“It is clear the secretary made that change to make charter school performance look better and the feds said, ‘You can’t do that,'” Bethlehem Superintendent Joseph Roy said.

The federal government has shot down Pennsylvania’s unilateral rule change that made it easier for charter schools—including cyber charters—to meet federal testing benchmarks than traditional public schools.

State Education Secretary Ron Tomalis had said Pennsylvania could treat charter schools the same way it treats school districts in calculating student test scores to come up with so-called Adequate Yearly Progress grades.

But the U.S. Department of Education said that because charter schools are individual schools, they must have their own separate AYP grades under the No Child Left Behind Act.

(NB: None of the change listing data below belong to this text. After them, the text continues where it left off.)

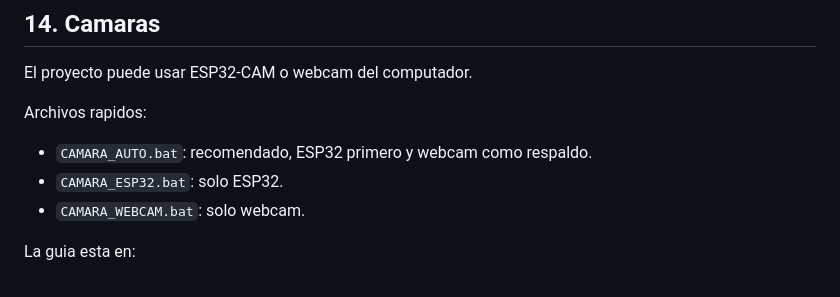
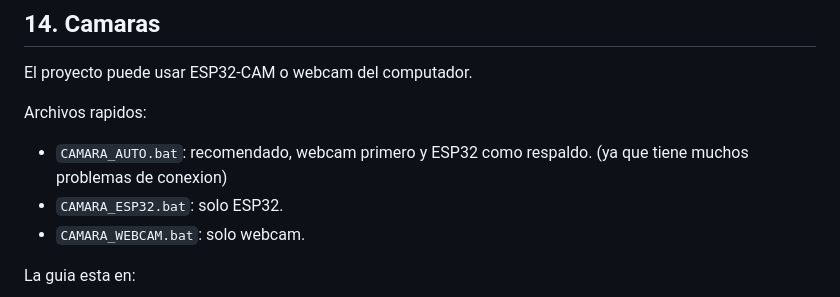
Before and after one commit to otreup/smart-traffic-lab, a Markdown page: README.md, the part around the change. Drawn GitHub-style.

Commit message:
Change camera usage recommendation order
Updated the recommended order for camera usage in README.

```diff
--- a/README.md
+++ b/README.md
@@ -221,7 +221,7 @@ El proyecto puede usar ESP32-CAM o webcam del computador.
 
 Archivos rapidos:
 
-- `CAMARA_AUTO.bat`: recomendado, ESP32 primero y webcam como respaldo.
+- `CAMARA_AUTO.bat`: recomendado,  webcam primero  y ESP32 como respaldo. (ya que tiene muchos problemas de conexion)
 - `CAMARA_ESP32.bat`: solo ESP32.
 - `CAMARA_WEBCAM.bat`: solo webcam.
 
```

Tomalis did not wait for federal approval when he made the change over the summer at the bequest of the charter school industry. The change might have inflated the success rate of charter schools, according to a Morning Call analysis of state test data, because testing rules are more lenient for school districts than individual schools.